- Through the NGB for the relevant sport
- A college or university course
NGB qualifications, which correspond to NVQ's Levels 1 to 4, are usually studied part time. No academic qualifications are required, except for golf. Trainee golf coaches must have four GCSE's (A*-C).
Relevant college/university courses include:
Degrees in coaching, sports science, sports studies, movement studies and physical education. Entry is usually with two A levels and five GCSE's (A*-C) usually including English and maths or equivalent qualifications.
A foundation degree in sport coaching (often with sport development). Entry requirements vary.
BTEC HNC/HND in leisure studies with a sports coaching option. Some include NGB awards. Students need one A level and four GCSE's (A*-C) or equivalent qualifications.
BTEC national certificate/diploma courses which can be studied part time or full time. Applicants need four or five GCSE's usually including English.
The Football Association also runs courses for women interested in coaching.
Apprenticeships and Advanced Apprenticeships provide structured training with an employer. As an apprentice you must be paid at least £95 per week; you may well be paid more. A recent survey found that the average wage for apprentices was £170 a week. Your pay will depend on the sector in which you work, your age, the area where you live and the stage at which you have arrived in the Apprenticeship.
Entry to Employment (e2e) can help to prepare those who are not yet ready for an Apprenticeship. In addition, Young Apprenticeships may be available for 14- to 16-year-olds. More information is available from a Connexions personal adviser or at www.apprenticeships.org.uk.
There are different arrangements for Apprenticeships in Scotland, Wales and Northern Ireland.
Coaches in professional sport are often ex-professional sports people who have gained coaching qualifications. Others have experience of helping out with sports clubs for young people and a keen interest in the game.
The UK Coaching Certificate (UKCC) gives coaches a nationally recognised qualification and also a progressive development pathway.
Sports Coach UK also offers personal development courses for coaches from all sports and at every level of experience, to help develop their knowledge and skills. These include:
NVQ's are available in sport, recreation and allied occupations. Coaching, teaching and instructing at Levels 2 and 3 are awarded in the context of a specific sport/activity and age group in a growing number of activities.
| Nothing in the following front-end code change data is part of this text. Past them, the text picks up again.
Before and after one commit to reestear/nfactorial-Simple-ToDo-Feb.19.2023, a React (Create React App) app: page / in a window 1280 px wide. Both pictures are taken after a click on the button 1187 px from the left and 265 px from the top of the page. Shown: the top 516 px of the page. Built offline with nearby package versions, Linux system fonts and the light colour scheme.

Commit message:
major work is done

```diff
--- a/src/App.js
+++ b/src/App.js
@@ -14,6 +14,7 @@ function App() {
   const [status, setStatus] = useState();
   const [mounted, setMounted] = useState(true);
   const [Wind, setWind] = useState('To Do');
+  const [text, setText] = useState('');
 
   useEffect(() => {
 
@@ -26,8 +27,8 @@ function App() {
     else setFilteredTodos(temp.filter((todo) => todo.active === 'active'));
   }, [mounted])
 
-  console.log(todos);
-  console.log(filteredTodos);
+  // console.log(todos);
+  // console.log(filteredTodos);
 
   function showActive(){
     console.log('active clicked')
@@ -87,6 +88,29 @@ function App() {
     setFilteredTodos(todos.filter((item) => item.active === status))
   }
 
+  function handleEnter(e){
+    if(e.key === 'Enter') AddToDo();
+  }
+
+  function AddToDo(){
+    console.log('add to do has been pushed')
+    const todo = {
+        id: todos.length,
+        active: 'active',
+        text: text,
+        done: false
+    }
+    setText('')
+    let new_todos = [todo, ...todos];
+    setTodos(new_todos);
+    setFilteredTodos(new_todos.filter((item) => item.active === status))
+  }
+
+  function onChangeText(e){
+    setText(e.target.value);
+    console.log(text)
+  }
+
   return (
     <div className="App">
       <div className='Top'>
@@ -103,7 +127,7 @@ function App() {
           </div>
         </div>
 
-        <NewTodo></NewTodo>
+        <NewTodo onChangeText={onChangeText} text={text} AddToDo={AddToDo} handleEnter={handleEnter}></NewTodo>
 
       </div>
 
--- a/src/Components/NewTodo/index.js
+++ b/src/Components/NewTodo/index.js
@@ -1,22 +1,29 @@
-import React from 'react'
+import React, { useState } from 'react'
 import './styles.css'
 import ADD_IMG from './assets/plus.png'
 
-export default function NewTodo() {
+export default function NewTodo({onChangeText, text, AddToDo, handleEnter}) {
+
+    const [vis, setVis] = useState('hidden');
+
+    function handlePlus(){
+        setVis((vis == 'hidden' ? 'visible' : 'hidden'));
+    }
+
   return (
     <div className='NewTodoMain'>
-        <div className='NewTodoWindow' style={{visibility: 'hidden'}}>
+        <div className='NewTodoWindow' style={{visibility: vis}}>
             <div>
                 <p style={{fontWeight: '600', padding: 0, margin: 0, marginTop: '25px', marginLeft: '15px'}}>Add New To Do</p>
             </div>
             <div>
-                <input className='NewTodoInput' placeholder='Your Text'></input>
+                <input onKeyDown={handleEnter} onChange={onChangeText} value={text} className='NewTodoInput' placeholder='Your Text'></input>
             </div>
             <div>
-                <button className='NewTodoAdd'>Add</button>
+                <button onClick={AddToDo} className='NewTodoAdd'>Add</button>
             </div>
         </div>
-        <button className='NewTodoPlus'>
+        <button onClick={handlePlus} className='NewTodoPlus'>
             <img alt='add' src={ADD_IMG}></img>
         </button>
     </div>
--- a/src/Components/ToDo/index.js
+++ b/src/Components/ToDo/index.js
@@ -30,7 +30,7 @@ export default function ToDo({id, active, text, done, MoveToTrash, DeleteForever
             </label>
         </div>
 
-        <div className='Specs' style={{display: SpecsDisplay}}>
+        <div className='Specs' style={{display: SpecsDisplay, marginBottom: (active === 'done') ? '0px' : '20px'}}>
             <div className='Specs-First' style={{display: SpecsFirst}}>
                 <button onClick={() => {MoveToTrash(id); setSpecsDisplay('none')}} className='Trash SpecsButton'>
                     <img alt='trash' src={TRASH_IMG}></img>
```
Laboratory technicians carry out routine laboratory tests and perform a variety of technical support functions to help scientists, technologists and others with their work. They can work in research and development, scientific analysis and testing, education and manufacturing.
They are employed in a wide range of scientific fields which affect almost every aspect of our lives.
Sports coaches need:
Many coaches begin as local volunteers and build up a reputation, meeting sports development officers and representatives from National Governing Bodies (NGB's). Many are also self-employed.
Prospects usually depend on results, and the willingness of the coach to develop their own skills and diversify into offering additional services.
With the right experience and qualifications it may be possible to become a coach development officer. This role is designed to help County Sports Partnerships, local authorities and other bodies to develop the skills and qualifications of individual coaches whom they employ.
With experience, coaches may move into lecturing, sports development, management or administration. Football coaches can become scouts for professional teams.
Sport England, 3rd Floor,
Victoria House, Bloomsbury Square,
London WC1B 4SE
Tel: 020 7273 1551
SkillsActive, Castlewood House,
77-91 New Oxford Street, London WC1A 1PX
Tel: 020 7632 2000
Sports Coach UK, 114 Cardigan Road,
Headingley, Leeds LS6 3BJ
Tel: 0113 274 4802
Sports Leaders UK, Clyde House,
10 Milburn Avenue, Oldbrook,
Milton Keynes MK6 2WA
Tel: 01908 689180
40 Bernard Street, London WC1N 1ST
Tel: 020 7211 5100
Additional resources for job seekers and those already in a job.